At the core of Attio is our powerful and flexible data model, which allows you to define custom objects and lists with a wide array of attribute types.
Objects and records can be used to model your domain entities, while lists can be used to aggregate them together and model business processes. However, both objects and lists can have their own attributes. For example, you might be using the deal object to keep track of the various deals you have in progress, but you could also create a list of deals with some additional attributes only relevant to a deal in that list.
Objects are the data types used to store facts about your customer. By themselves, they contain little information other than a name, but records and attributes are scoped to a single object. Attio comes with two objects enabled by default, people and companies, and three optional objects: deal, user and workspace.
In relational database terms, objects are roughly tables. In object-orientated terms, they are analogous to classes.

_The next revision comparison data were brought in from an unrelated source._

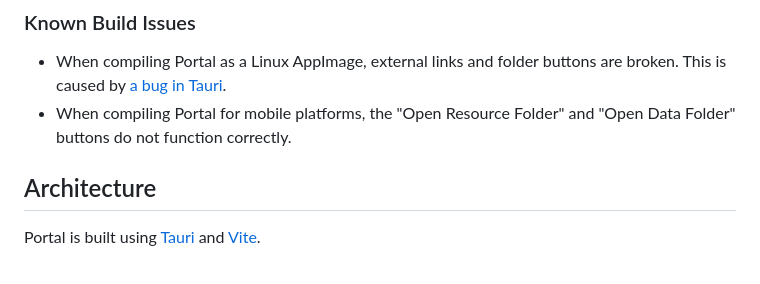
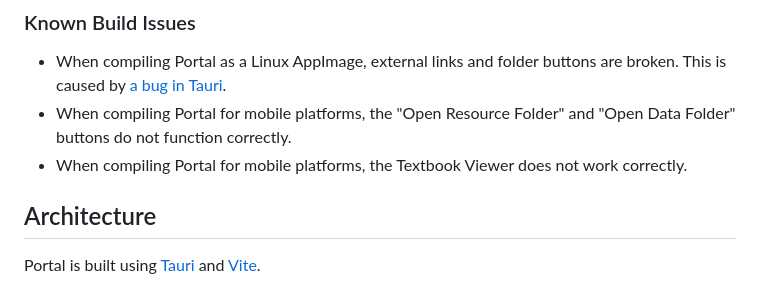
Before and after one commit to School-of-Life-Project/Portal, a Markdown page: README.md, the part around the change. Drawn GitHub-style.

Commit message:
Updated known issues

```diff
--- a/README.md
+++ b/README.md
@@ -93,6 +93,7 @@ Then, you can:
 
 - When compiling Portal as a Linux AppImage, external links and folder buttons are broken. This is caused by [a bug in Tauri](https://github.com/tauri-apps/tauri/issues/6172).
 - When compiling Portal for mobile platforms, the "Open Resource Folder" and "Open Data Folder" buttons do not function correctly.
+- When compiling Portal for mobile platforms, the Textbook Viewer does not work correctly.
 
 ## Architecture
 
```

Note that an instance of an object is called a record (see below).
Records are an instantiation of an object, e.g. a specific person or a specific company. In relational database terms, a record is roughly a row in a table. In object-orientated terms, they are analogous to an object (an instantiated class).
Attributes sit on objects and lists and describe what data we can store. Some attributes, such as the name on a erson, are system defined. Others, you define yourself, either in Attio’s UI or over the API. Attributes are one of many types such as text, number, select, or currency. In relational database terms, an attribute is roughly a column in a table.
Lists are composed of multiple rows, known as "entries", each of which corresponds to a single record. Entries are created by adding a record to a list. Lists can be used to model a particular process. For example, you might have a "Sales" list that contains the companies that you have relationships with.
Updated 3 months ago